The Rally & March for Asian Solidarity and Racial Justice began with the assembled crowd marching on Main Avenue and returning to Buckley Park for several speeches decrying what one speaker said was a 120% increase in crimes against Asians in the United States in 2020.
As they marched on Main Avenue the crowd shouted “silence is violence.”
Gina Lopez, a member of the Ute Mountain Ute Tribe, said white supremacy and racism has led people to dehumanize the six Asian women who were killed in the March 16 Atlanta-area mass shooting at three massage businesses as “sex workers.”
“White supremacy and racism allows us to make assumptions based on stereotypes,” she told the crowd.
Lopez said dehumanizing people is a big factor behind hate crimes against people of racial and ethnic minorities.
Of the eight people who were killed in the Atlanta shooting, six were women of Asian descent – including four who have been identified as ethnic Koreans, ranging in age from 51 years old to 74. One was a South Korean citizen.
The Asian women killed in the shooting were Hyun Jung Grant, 51; Xiaojie Tan, 49; Yong Ae Yue, 63; Suncha Kim, 69; Soon Chung Park, 74; and Daoyou Feng, 44. Two customers at the businesses were also killed, Delaina Ashley Yaun, 33, and Paul Andre Michels, 54.
Roxanne Benefiel said as a white woman she struggled with her speech after being asked to address the rally.
“When I was asked to speak about white silence, I was terrified,” but she said as a member of a family who traced its roots back in the Durango area five generations, she “realized what it took to settle here.”
Remaining silent about violence directed against minorities is no longer an option, she said.
“It’s never too late to speak up. It’s our responsibility as white people to keep our peers accountable,” she said.
Lynne Sholler, a Durango civil rights attorney, said she attended the rally to show solidarity with the Asian community.
She said she represents a client who has been discriminated against in Durango, and it’s important to battle racism not only in courts but publicly like at Sunday’s rally.

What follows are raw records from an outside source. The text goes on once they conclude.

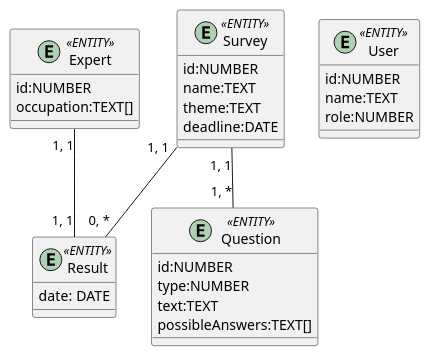
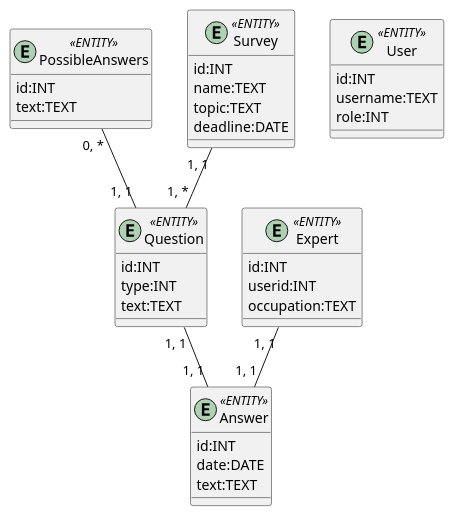
Before and after one commit to anrysliusar/SurvExp: the diagram in src/uml/business-models/ER.puml, drawn with PlantUML. The commit also changed 1 other file, not shown here.

```diff
--- a/src/uml/business-models/ER.puml
+++ b/src/uml/business-models/ER.puml
@@ -1,36 +1,44 @@
 @startuml
 
   entity User <<ENTITY>> {
-    id:NUMBER
-    name:TEXT
-    role:NUMBER
+    id:INT
+    username:TEXT
+    role:INT
   }
   
   entity Expert <<ENTITY>>{
-    id:NUMBER
-    occupation:TEXT[]
+    id:INT
+    userid:INT
+    occupation:TEXT
   }
   
   entity Survey <<ENTITY>>{
-    id:NUMBER
+    id:INT
     name:TEXT
-    theme:TEXT
+    topic:TEXT
     deadline:DATE
   }
   
   entity Question <<ENTITY>>{
-    id:NUMBER
-    type:NUMBER
+    id:INT
+    type:INT
     text:TEXT
-    possibleAnswers:TEXT[]
   }
 
-  entity Result <<ENTITY>> {
-    date: DATE
+  entity Answer <<ENTITY>> {
+    id:INT
+    date:DATE
+    text:TEXT
   }
   
+  entity PossibleAnswers <<ENTITY>> {
+    id:INT
+    text:TEXT
+  }
+
   Question "1, *" -u- "1, 1" Survey
-  Result "0, *" -u- "1, 1" Survey
-  Result "1, 1" -u- "1, 1" Expert
+  Answer "1, 1" -u- "1, 1" Question
+  Answer "1, 1" -u- "1, 1" Expert
+  Question "1, 1" -u- "0, *" PossibleAnswers
       
 @enduml
```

“It seems invisible to us white folks, but Durango is not the paradise we make it out to be,” she said.